### Change detection outputs
____
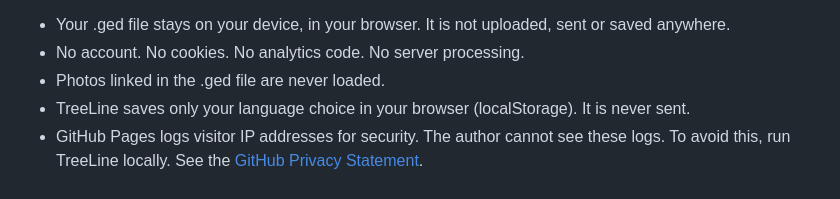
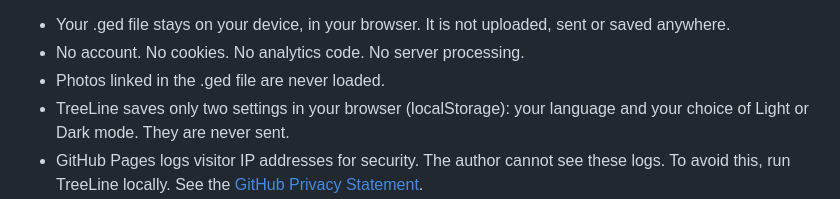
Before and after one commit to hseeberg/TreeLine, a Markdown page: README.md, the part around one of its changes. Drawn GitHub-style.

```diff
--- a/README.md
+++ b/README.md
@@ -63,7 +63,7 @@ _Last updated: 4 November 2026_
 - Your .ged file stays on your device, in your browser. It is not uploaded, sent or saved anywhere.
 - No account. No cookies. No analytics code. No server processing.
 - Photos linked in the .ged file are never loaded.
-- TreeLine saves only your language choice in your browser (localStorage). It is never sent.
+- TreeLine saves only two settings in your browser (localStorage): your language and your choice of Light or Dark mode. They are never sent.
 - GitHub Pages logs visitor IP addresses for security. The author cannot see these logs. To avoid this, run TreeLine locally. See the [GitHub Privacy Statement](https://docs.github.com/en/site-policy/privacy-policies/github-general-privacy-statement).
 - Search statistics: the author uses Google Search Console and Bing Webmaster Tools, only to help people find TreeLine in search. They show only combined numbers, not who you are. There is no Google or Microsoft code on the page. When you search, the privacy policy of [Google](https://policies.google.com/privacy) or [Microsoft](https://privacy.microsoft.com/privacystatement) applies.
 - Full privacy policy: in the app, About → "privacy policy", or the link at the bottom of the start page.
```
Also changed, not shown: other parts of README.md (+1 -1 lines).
____
### Work to complete
The answer must be an exact copy of the records, with no images in it.

### Solved exercise
Before and after one commit to hseeberg/TreeLine, a Markdown page: README.md, the part around one of its changes. Drawn GitHub-style.

```diff
--- a/README.md
+++ b/README.md
@@ -63,7 +63,7 @@ _Last updated: 4 November 2026_
 - Your .ged file stays on your device, in your browser. It is not uploaded, sent or saved anywhere.
 - No account. No cookies. No analytics code. No server processing.
 - Photos linked in the .ged file are never loaded.
-- TreeLine saves only your language choice in your browser (localStorage). It is never sent.
+- TreeLine saves only two settings in your browser (localStorage): your language and your choice of Light or Dark mode. They are never sent.
 - GitHub Pages logs visitor IP addresses for security. The author cannot see these logs. To avoid this, run TreeLine locally. See the [GitHub Privacy Statement](https://docs.github.com/en/site-policy/privacy-policies/github-general-privacy-statement).
 - Search statistics: the author uses Google Search Console and Bing Webmaster Tools, only to help people find TreeLine in search. They show only combined numbers, not who you are. There is no Google or Microsoft code on the page. When you search, the privacy policy of [Google](https://policies.google.com/privacy) or [Microsoft](https://privacy.microsoft.com/privacystatement) applies.
 - Full privacy policy: in the app, About → "privacy policy", or the link at the bottom of the start page.
```
Also changed, not shown: other parts of README.md (+1 -1 lines).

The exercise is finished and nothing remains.